posted March 31, 2017

Monsanto’s Roundup is facing increasing legal pressure with it’s active ingredient being labeled as potential carcinogen.  From the St. Louis Post-Dispatch:

Glyphosate, the active ingredient in Monsanto’s marquee product, Roundup, is coming under fire from hundreds of legal challenges across the U.S., with individuals alleging that the herbicide is carcinogenic and linked to cases of non-Hodgkin lymphoma.

Whether the cases pay out for plaintiffs remains to be seen. But at the very least, they represent a big opportunity for litigators, with some thinking “glyphosate” could become a legal buzzword on par with asbestos.

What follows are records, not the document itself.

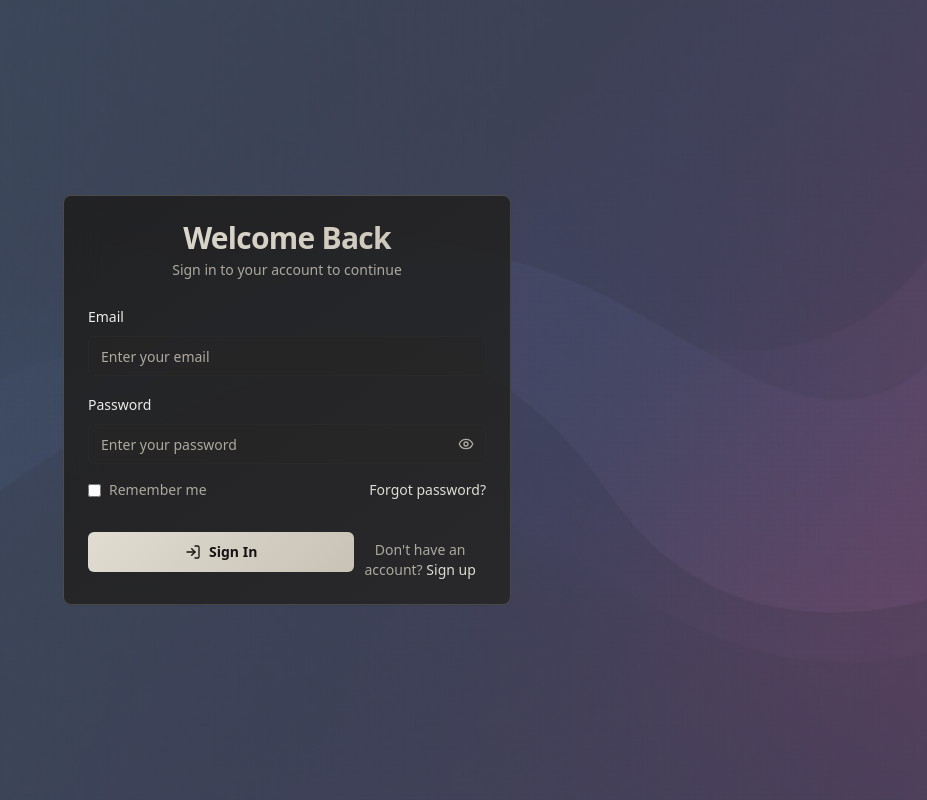
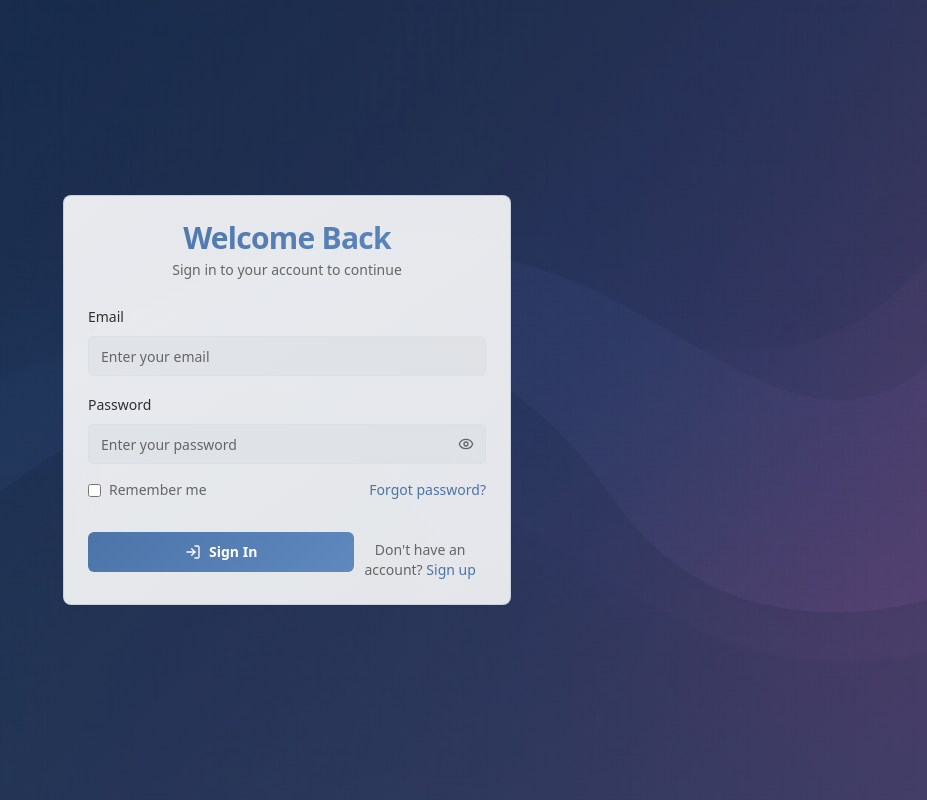
Before and after one commit to Sebas0109/login-start-web-vue, a React (Vite) app: page / in a window 1280 px wide. Shown: the whole page, without its empty margins (353-1280 px from the left). Built offline with nearby package versions, Linux system fonts and the light colour scheme; the HTML template or start-up script is replaced by a standard one.

Commit message:
Apply brand theme and logo

```diff
--- a/src/components/Layout.tsx
+++ b/src/components/Layout.tsx
@@ -8,7 +8,7 @@ const Layout = () => {
   const [currentRole, setCurrentRole] = useState<Role>("ADMIN");
 
   return (
-    <div className="min-h-screen bg-gradient-secondary">
+    <div className="min-h-screen bg-background">
       <Navigation currentRole={currentRole} onRoleChange={setCurrentRole} />
       <Outlet context={{ currentRole }} />
     </div>
--- a/src/components/Navigation.tsx
+++ b/src/components/Navigation.tsx
@@ -4,6 +4,7 @@ import { Bell, ChevronDown } from "lucide-react";
 import { Button } from "@/components/ui/button";
 import { Badge } from "@/components/ui/badge";
 import { Card, CardContent } from "@/components/ui/card";
+import logo from "@/assets/logo.png";
 
 type Role = "ADMIN" | "CLIENT";
 
@@ -74,13 +75,24 @@ const Navigation = ({ currentRole, onRoleChange }: NavigationProps) => {
   const isActivePath = (path: string) => location.pathname === path;
 
   return (
-    <nav className="sticky top-0 z-50 bg-gradient-card backdrop-blur-lg border-b border-border/50">
+    <nav className="sticky top-0 z-50 bg-neutral-900 border-b border-neutral-300">
       <div className="max-w-7xl mx-auto px-4 sm:px-6 lg:px-8">
         <div className="flex justify-between items-center h-16">
           {/* Left: Logo */}
           <div className="flex items-center">
-            <Link to="/home" className="text-xl font-bold bg-gradient-primary bg-clip-text text-transparent">
-              AppName
+            <Link to="/home" className="flex items-center">
+              <img
+                src={logo}
+                alt="The Invitation Company"
+                className="h-8 w-auto"
+                onError={(e) => {
+                  e.currentTarget.style.display = 'none';
+                  e.currentTarget.nextElementSibling?.classList.remove('hidden');
+                }}
+              />
+              <span className="hidden text-xl font-bold text-white ml-2">
+                The Invitation Company
+              </span>
             </Link>
           </div>
 
@@ -92,8 +104,8 @@ const Navigation = ({ currentRole, onRoleChange }: NavigationProps) => {
                 to={item.path}
                 className={`px-3 py-2 rounded-md text-sm font-medium transition-smooth ${
                   isActivePath(item.path)
-                    ? "bg-primary/10 text-primary border-b-2 border-primary"
-                    : "text-foreground hover:text-primary hover:bg-accent/30"
+                    ? "bg-primary text-white border-b-2 border-primary"
+                    : "text-white hover:text-primary hover:bg-white/10"
                 }`}
               >
                 {item.name}
@@ -104,12 +116,12 @@ const Navigation = ({ currentRole, onRoleChange }: NavigationProps) => {
           {/* Right: Notifications and Role Switcher */}
           <div className="flex items-center space-x-4">
             {/* Dev Role Switcher */}
-            <div className="flex items-center space-x-2 px-3 py-1 rounded-md bg-secondary/30 border border-border/30">
-              <span className="text-xs text-muted-foreground">Role:</span>
+            <div className="flex items-center space-x-2 px-3 py-1 rounded-md bg-white/10 border border-white/20">
+              <span className="text-xs text-white/70">Role:</span>
               <select
                 value={currentRole}
                 onChange={(e) => onRoleChange(e.target.value as Role)}
-                className="text-xs bg-transparent border-none outline-none text-foreground"
+                className="text-xs bg-transparent border-none outline-none text-white"
               >
                 <option value="ADMIN">ADMIN</option>
                 <option value="CLIENT">CLIENT</option>
@@ -121,14 +133,14 @@ const Navigation = ({ currentRole, onRoleChange }: NavigationProps) => {
               <Button
                 variant="ghost"
                 size="sm"
-                className="relative p-2"
+                className="relative p-2 text-white hover:bg-white/10"
                 onClick={handleNotificationClick}
               >
                 <Bell className="h-5 w-5" />
                 {unreadCount > 0 && (
                   <Badge
-                    variant="destructive"
-                    className="absolute -top-1 -right-1 h-5 w-5 flex items-center justify-center text-xs p-0"
+                    variant="default"
+                    className="absolute -top-1 -right-1 h-5 w-5 flex items-center justify-center text-xs p-0 bg-primary text-white"
                   >
                     {unreadCount}
                   </Badge>
@@ -176,8 +188,8 @@ const Navigation = ({ currentRole, onRoleChange }: NavigationProps) => {
                 to={item.path}
                 className={`px-3 py-2 rounded-md text-sm font-medium transition-smooth ${
                   isActivePath(item.path)
-                    ? "bg-primary/10 text-primary"
-                    : "text-foreground hover:text-primary hover:bg-accent/30"
+                    ? "bg-primary text-white"
+                    : "text-white hover:text-primary hover:bg-white/10"
                 }`}
               >
                 {item.name}
--- a/src/index.css
+++ b/src/index.css
@@ -8,42 +8,53 @@ All colors MUST be HSL.
 
 @layer base {
   :root {
-    --background: 0 0% 8%;
-    --foreground: 45 15% 92%;
+    /* Brand Colors - The Invitation Company */
+    --background: 0 0% 100%;
+    --foreground: 0 0% 19%;
 
-    --card: 0 0% 12%;
-    --card-foreground: 45 15% 92%;
+    --card: 0 0% 100%;
+    --card-foreground: 0 0% 19%;
 
-    --popover: 0 0% 12%;
-    --popover-foreground: 45 15% 92%;
+    --popover: 0 0% 100%;
+    --popover-foreground: 0 0% 19%;
 
-    --primary: 45 15% 85%;
-    --primary-foreground: 0 0% 8%;
+    --primary: 214 38% 48%;
+    --primary-foreground: 0 0% 100%;
 
-    --secondary: 0 0% 15%;
-    --secondary-foreground: 45 15% 92%;
+    --secondary: 210 13% 87%;
+    --secondary-foreground: 0 0% 19%;
 
-    --muted: 0 0% 15%;
-    --muted-foreground: 45 8% 65%;
+    --muted: 210 13% 87%;
+    --muted-foreground: 0 0% 40%;
 
-    --accent: 45 25% 20%;
-    --accent-foreground: 45 15% 92%;
+    --accent: 214 20% 39%;
+    --accent-foreground: 0 0% 100%;
 
     --destructive: 0 84.2% 60.2%;
-    --destructive-foreground: 45 15% 92%;
+    --destructive-foreground: 0 0% 100%;
 
-    --border: 0 0% 18%;
-    --input: 0 0% 15%;
-    --ring: 45 15% 85%;
+    --border: 210 13% 87%;
+    --input: 0 0% 100%;
+    --ring: 214 43% 56%;
 
-    /* Custom design tokens - Beige and Black theme */
-    --gradient-primary: linear-gradient(135deg, hsl(45 20% 85%) 0%, hsl(40 15% 75%) 100%);
-    --gradient-secondary: linear-gradient(135deg, hsl(0 0% 8%) 0%, hsl(0 0% 12%) 100%);
-    --gradient-card: linear-gradient(145deg, hsl(0 0% 12% / 0.9) 0%, hsl(0 0% 15% / 0.9) 100%);
-    --gradient-accent: linear-gradient(135deg, hsl(45 25% 20%) 0%, hsl(40 20% 25%) 100%);
+    /* Brand-specific tokens */
+    --primary-700: 214 38% 48%;  /* #4C73A5 */
+    --primary-500: 214 43% 56%;  /* #6B8BBB */
+    --accent-600: 214 20% 39%;   /* #49617E */
+    --neutral-900: 0 0% 0%;      /* #000000 */
+    --neutral-700: 0 0% 19%;     /* #303132 */
+    --neutral-500: 210 10% 70%;  /* #B0B6BE */
+    --neutral-300: 210 13% 87%;  /* #D9DBDD */
+    --neutral-0: 0 0% 100%;      /* #FFFFFF */
 
-    --shadow-elegant: 0 25px 50px -12px hsl(0 0% 0% / 0.4);
-    --shadow-glow: 0 0 40px hsl(45 20% 85% / 0.1);
+    /* Custom design tokens - Brand theme */
+    --gradient-primary: linear-gradient(135deg, hsl(214 38% 48%) 0%, hsl(214 43% 56%) 100%);
+    --gradient-secondary: linear-gradient(135deg, hsl(0 0% 0%) 0%, hsl(0 0% 19%) 100%);
+    --gradient-card: linear-gradient(145deg, hsl(0 0% 100% / 0.9) 0%, hsl(210 13% 98% / 0.9) 100%);
+    --gradient-accent: linear-gradient(135deg, hsl(214 20% 39%) 0%, hsl(214 38% 48%) 100%);
+
+    --shadow-elegant: 0 25px 50px -12px hsl(0 0% 0% / 0.1);
+    --shadow-glow: 0 0 40px hsl(214 38% 48% / 0.1);
 
     --transition-smooth: all 0.3s cubic-bezier(0.4, 0, 0.2, 1);
     --transition-bounce: all 0.3s cubic-bezier(0.68, -0.55, 0.265, 1.55);
@@ -68,41 +79,41 @@ All colors MUST be HSL.
   }
 
   .dark {
-    --background: 222.2 84% 4.9%;
-    --foreground: 210 40% 98%;
+    --background: 0 0% 0%;
+    --foreground: 0 0% 100%;
 
-    --card: 222.2 84% 4.9%;
-    --card-foreground: 210 40% 98%;
+    --card: 0 0% 0%;
+    --card-foreground: 0 0% 100%;
 
-    --popover: 222.2 84% 4.9%;
-    --popover-foreground: 210 40% 98%;
+    --popover: 0 0% 0%;
+    --popover-foreground: 0 0% 100%;
 
-    --primary: 210 40% 98%;
-    --primary-foreground: 222.2 47.4% 11.2%;
+    --primary: 214 43% 56%;
+    --primary-foreground: 0 0% 100%;
 
-    --secondary: 217.2 32.6% 17.5%;
-    --secondary-foreground: 210 40% 98%;
+    --secondary: 0 0% 19%;
+    --secondary-foreground: 0 0% 100%;
 
-    --muted: 217.2 32.6% 17.5%;
-    --muted-foreground: 215 20.2% 65.1%;
+    --muted: 0 0% 19%;
+    --muted-foreground: 210 10% 70%;
 
-    --accent: 217.2 32.6% 17.5%;
-    --accent-foreground: 210 40% 98%;
+    --accent: 214 20% 39%;
+    --accent-foreground: 0 0% 100%;
 
     --destructive: 0 62.8% 30.6%;
-    --destructive-foreground: 210 40% 98%;
+    --destructive-foreground: 0 0% 100%;
 
-    --border: 217.2 32.6% 17.5%;
-    --input: 217.2 32.6% 17.5%;
-    --ring: 212.7 26.8% 83.9%;
-    --sidebar-background: 240 5.9% 10%;
-    --sidebar-foreground: 240 4.8% 95.9%;
-    --sidebar-primary: 224.3 76.3% 48%;
+    --border: 0 0% 19%;
+    --input: 0 0% 19%;
+    --ring: 214 43% 56%;
+    --sidebar-background: 0 0% 0%;
+    --sidebar-foreground: 0 0% 100%;
+    --sidebar-primary: 214 38% 48%;
     --sidebar-primary-foreground: 0 0% 100%;
-    --sidebar-accent: 240 3.7% 15.9%;
-    --sidebar-accent-foreground: 240 4.8% 95.9%;
-    --sidebar-border: 240 3.7% 15.9%;
-    --sidebar-ring: 217.2 91.2% 59.8%;
+    --sidebar-accent: 0 0% 19%;
+    --sidebar-accent-foreground: 0 0% 100%;
+    --sidebar-border: 0 0% 19%;
+    --sidebar-ring: 214 43% 56%;
   }
 }
 
--- a/tailwind.config.ts
+++ b/tailwind.config.ts
@@ -57,6 +57,15 @@ export default {
           border: "hsl(var(--sidebar-border))",
           ring: "hsl(var(--sidebar-ring))",
         },
+        // Brand colors for direct access
+        'neutral-900': 'hsl(var(--neutral-900))',
+        'neutral-700': 'hsl(var(--neutral-700))',
+        'neutral-500': 'hsl(var(--neutral-500))',
+        'neutral-300': 'hsl(var(--neutral-300))',
+        'neutral-0': 'hsl(var(--neutral-0))',
+        'primary-700': 'hsl(var(--primary-700))',
+        'primary-500': 'hsl(var(--primary-500))',
+        'accent-600': 'hsl(var(--accent-600))',
       },
       backgroundImage: {
         'gradient-primary': 'var(--gradient-primary)',
```
Also changed, not shown: src/assets/logo.png (added).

The article suggests that the increasing legal cases against Monsanto is related to a recent change in the statute of limitations that allows individuals 2 years to file a lawsuit after they are aware of a possible health concern. Over the course of the next few weeks and months the number of cases good be in the thousands.

It’s hopeful trend in the longstanding legal battle farm workers and communities have been waging against the biotech giant.

You can see the full article here.


glyphosate (roundup) in german beer

posted April 13, 2016

Nooooooo! Even the Germans, with their purity laws, are sipping the sweet swill of glyphosate in their beloved beers…

Fourteen beers popular in Germany contain traces of glyphosate, the world’s most widely used weed killer, a Munich, Germany environmental group has said. Agriculture Minister Schmidt has played down the risk for consumers.

The highest glyphosate level in one beer was almost 30 micrograms per liter, the Munich Environmental Institute said on Thursday, casting doubt on Germany’s prided 500-year-old beer purity law,  which calls for beer only to be brewed from water, malt and hops.

Glyphosate is used as a herbicide around the world, including under the brand name Roundup marketed by the US agriculture giant Monsanto.

Martin Häusling, a member of Germany’s Green Party in the European Parliament, told the AFP news agency that the European Commission wanted in early March to extend approval for the use of glyphosate for a further 15 years.

The current license for Europe runs out in the coming European summer.

Industry denies responsibility, risk

The German DBV farm federation promptly denied responsibility, saying direct glyphosate usage on barley – turned into malt – was banned. The group, however, added that the chemical could have been sprayed on fields before sowing.

To read more, click HERE!